As indicated by the preceding illustration, fast and slow systems will each work better under different circumstances. In the case of the chosen illustration, on balance, the slow system was much more successful. Of course, one could just as easily have chosen an example in which the reverse observation was true. However, empirical evidence suggests that, in most markets, slower systems tend to work better. In any case, the choice between a fast and a slow system must be based on upto-date empirical testing.
The previous example of a breakout system was based on the current day’s close and prior period’s high and low. It should be noted that these choices were arbitrary. Other alternative combinations might include current day’s high or low versus prior period’s high or low; current day’s close versus prior period’s high close or low close; and current day’s high or low versus prior period’s high close or low close. Although the choice of the condition that defines a breakout will affect the results, the differences between the variations just given (for the same value of N) will be largely random and not overwhelming. Thus, while each of these definitions might be tested, it probably makes more sense to focus research efforts on more meaningful modifications of the basic system.
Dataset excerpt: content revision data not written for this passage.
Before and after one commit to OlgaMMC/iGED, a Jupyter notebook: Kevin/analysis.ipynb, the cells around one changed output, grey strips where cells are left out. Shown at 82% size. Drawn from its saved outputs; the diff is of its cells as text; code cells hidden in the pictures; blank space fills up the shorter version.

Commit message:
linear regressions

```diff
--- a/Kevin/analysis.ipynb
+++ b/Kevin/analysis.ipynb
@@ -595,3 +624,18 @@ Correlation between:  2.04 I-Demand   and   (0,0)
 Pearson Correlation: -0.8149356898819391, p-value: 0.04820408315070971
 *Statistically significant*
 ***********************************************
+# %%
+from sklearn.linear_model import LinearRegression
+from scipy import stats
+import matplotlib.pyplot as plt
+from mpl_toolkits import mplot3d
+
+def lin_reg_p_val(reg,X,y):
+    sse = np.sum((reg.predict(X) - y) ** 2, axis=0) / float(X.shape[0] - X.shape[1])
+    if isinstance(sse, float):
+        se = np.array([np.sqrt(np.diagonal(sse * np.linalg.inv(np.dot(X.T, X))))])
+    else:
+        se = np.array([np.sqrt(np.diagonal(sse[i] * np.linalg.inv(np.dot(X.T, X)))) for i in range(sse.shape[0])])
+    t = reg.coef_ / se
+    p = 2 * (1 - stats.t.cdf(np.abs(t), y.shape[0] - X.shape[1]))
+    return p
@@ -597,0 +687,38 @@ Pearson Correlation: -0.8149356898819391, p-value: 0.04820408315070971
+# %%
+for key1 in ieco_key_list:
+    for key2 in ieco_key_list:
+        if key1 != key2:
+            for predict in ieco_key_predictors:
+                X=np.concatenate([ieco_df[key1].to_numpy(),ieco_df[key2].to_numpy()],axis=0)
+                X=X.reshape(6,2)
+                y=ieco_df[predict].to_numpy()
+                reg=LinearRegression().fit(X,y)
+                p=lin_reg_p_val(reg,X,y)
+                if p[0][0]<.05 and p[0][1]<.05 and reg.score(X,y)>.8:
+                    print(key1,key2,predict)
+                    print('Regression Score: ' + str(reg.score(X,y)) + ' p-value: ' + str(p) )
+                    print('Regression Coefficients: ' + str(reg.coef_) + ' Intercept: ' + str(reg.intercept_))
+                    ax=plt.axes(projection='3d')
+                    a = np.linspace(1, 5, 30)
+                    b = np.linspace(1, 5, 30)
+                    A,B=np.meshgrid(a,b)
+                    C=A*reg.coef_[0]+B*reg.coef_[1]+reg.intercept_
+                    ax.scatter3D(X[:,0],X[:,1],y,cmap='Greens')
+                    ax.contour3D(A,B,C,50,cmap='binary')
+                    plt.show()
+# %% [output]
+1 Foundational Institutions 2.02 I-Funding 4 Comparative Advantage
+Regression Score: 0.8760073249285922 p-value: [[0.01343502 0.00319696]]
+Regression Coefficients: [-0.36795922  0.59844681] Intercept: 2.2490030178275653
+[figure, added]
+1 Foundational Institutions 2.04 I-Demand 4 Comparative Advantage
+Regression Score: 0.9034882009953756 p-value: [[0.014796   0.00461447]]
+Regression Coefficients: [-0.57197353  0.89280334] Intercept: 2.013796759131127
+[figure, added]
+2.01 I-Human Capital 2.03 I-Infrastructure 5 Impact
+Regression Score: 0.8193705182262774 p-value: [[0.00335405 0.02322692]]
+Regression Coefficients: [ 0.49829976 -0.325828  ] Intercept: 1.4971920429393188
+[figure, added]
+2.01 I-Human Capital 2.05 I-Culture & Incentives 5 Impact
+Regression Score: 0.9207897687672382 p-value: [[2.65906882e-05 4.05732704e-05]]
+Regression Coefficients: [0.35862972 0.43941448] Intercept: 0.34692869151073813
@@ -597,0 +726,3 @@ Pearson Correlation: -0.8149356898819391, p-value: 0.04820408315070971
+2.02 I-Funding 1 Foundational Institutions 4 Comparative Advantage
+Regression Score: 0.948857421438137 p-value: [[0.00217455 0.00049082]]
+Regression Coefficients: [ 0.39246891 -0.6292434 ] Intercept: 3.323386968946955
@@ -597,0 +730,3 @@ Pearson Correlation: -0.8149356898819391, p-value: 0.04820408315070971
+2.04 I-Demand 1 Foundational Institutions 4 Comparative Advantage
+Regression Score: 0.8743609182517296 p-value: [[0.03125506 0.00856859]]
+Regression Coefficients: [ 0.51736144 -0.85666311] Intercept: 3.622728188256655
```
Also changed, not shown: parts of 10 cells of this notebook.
The pitfalls of breakout-type systems are basically the same as those of moving average systems and are detailed in the following section.